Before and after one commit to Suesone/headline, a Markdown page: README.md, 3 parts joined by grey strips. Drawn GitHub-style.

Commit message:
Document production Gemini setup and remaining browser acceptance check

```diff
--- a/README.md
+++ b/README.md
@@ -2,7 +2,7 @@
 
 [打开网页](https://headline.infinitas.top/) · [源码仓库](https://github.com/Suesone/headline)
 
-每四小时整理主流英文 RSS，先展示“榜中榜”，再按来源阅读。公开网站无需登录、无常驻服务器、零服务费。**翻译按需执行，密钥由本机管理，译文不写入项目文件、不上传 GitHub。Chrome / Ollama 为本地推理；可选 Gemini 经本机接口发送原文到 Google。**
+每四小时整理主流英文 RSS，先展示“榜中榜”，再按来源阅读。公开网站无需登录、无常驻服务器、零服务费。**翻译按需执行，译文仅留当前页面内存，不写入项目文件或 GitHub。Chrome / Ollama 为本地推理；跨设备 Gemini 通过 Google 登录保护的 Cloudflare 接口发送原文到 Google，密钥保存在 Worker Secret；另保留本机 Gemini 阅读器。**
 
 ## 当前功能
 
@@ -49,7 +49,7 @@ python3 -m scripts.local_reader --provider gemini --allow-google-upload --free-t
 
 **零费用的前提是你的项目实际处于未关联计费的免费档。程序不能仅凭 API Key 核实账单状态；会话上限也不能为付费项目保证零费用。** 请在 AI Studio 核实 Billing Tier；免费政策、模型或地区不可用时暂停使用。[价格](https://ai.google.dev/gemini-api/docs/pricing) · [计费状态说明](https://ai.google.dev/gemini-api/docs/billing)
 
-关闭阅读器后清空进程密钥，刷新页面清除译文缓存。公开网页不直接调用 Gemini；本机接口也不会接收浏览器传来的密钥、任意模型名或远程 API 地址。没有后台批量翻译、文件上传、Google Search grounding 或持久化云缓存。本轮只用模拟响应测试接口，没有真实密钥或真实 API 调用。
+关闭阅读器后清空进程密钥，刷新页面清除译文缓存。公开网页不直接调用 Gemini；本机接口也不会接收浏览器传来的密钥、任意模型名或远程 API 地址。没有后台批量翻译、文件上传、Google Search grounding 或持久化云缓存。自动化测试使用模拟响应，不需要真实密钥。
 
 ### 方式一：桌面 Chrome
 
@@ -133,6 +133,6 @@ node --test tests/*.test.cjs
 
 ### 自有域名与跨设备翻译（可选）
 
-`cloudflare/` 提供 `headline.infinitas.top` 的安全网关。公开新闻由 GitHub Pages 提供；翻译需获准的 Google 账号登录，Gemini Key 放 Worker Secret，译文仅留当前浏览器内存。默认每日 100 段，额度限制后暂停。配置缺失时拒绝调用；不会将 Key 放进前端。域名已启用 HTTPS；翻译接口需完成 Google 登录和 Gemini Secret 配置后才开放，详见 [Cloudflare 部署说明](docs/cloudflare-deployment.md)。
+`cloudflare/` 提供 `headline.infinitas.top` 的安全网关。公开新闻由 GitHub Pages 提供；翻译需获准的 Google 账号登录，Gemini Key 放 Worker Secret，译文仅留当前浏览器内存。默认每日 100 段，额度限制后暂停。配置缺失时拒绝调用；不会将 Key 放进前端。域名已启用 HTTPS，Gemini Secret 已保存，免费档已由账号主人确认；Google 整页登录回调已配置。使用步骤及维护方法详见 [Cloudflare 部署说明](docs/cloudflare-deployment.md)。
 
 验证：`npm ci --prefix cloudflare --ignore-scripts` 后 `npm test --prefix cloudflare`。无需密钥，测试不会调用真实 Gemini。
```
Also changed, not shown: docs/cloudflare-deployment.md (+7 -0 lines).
——————————
Your task is to quote all of the data word for word.

[ANSWER BOX]:
Before and after one commit to Suesone/headline, a Markdown page: README.md, 3 parts joined by grey strips. Drawn GitHub-style.

Commit message:
Document production Gemini setup and remaining browser acceptance check

```diff
--- a/README.md
+++ b/README.md
@@ -2,7 +2,7 @@
 
 [打开网页](https://headline.infinitas.top/) · [源码仓库](https://github.com/Suesone/headline)
 
-每四小时整理主流英文 RSS，先展示“榜中榜”，再按来源阅读。公开网站无需登录、无常驻服务器、零服务费。**翻译按需执行，密钥由本机管理，译文不写入项目文件、不上传 GitHub。Chrome / Ollama 为本地推理；可选 Gemini 经本机接口发送原文到 Google。**
+每四小时整理主流英文 RSS，先展示“榜中榜”，再按来源阅读。公开网站无需登录、无常驻服务器、零服务费。**翻译按需执行，译文仅留当前页面内存，不写入项目文件或 GitHub。Chrome / Ollama 为本地推理；跨设备 Gemini 通过 Google 登录保护的 Cloudflare 接口发送原文到 Google，密钥保存在 Worker Secret；另保留本机 Gemini 阅读器。**
 
 ## 当前功能
 
@@ -49,7 +49,7 @@ python3 -m scripts.local_reader --provider gemini --allow-google-upload --free-t
 
 **零费用的前提是你的项目实际处于未关联计费的免费档。程序不能仅凭 API Key 核实账单状态；会话上限也不能为付费项目保证零费用。** 请在 AI Studio 核实 Billing Tier；免费政策、模型或地区不可用时暂停使用。[价格](https://ai.google.dev/gemini-api/docs/pricing) · [计费状态说明](https://ai.google.dev/gemini-api/docs/billing)
 
-关闭阅读器后清空进程密钥，刷新页面清除译文缓存。公开网页不直接调用 Gemini；本机接口也不会接收浏览器传来的密钥、任意模型名或远程 API 地址。没有后台批量翻译、文件上传、Google Search grounding 或持久化云缓存。本轮只用模拟响应测试接口，没有真实密钥或真实 API 调用。
+关闭阅读器后清空进程密钥，刷新页面清除译文缓存。公开网页不直接调用 Gemini；本机接口也不会接收浏览器传来的密钥、任意模型名或远程 API 地址。没有后台批量翻译、文件上传、Google Search grounding 或持久化云缓存。自动化测试使用模拟响应，不需要真实密钥。
 
 ### 方式一：桌面 Chrome
 
@@ -133,6 +133,6 @@ node --test tests/*.test.cjs
 
 ### 自有域名与跨设备翻译（可选）
 
-`cloudflare/` 提供 `headline.infinitas.top` 的安全网关。公开新闻由 GitHub Pages 提供；翻译需获准的 Google 账号登录，Gemini Key 放 Worker Secret，译文仅留当前浏览器内存。默认每日 100 段，额度限制后暂停。配置缺失时拒绝调用；不会将 Key 放进前端。域名已启用 HTTPS；翻译接口需完成 Google 登录和 Gemini Secret 配置后才开放，详见 [Cloudflare 部署说明](docs/cloudflare-deployment.md)。
+`cloudflare/` 提供 `headline.infinitas.top` 的安全网关。公开新闻由 GitHub Pages 提供；翻译需获准的 Google 账号登录，Gemini Key 放 Worker Secret，译文仅留当前浏览器内存。默认每日 100 段，额度限制后暂停。配置缺失时拒绝调用；不会将 Key 放进前端。域名已启用 HTTPS，Gemini Secret 已保存，免费档已由账号主人确认；Google 整页登录回调已配置。使用步骤及维护方法详见 [Cloudflare 部署说明](docs/cloudflare-deployment.md)。
 
 验证：`npm ci --prefix cloudflare --ignore-scripts` 后 `npm test --prefix cloudflare`。无需密钥，测试不会调用真实 Gemini。
```
Also changed, not shown: docs/cloudflare-deployment.md (+7 -0 lines).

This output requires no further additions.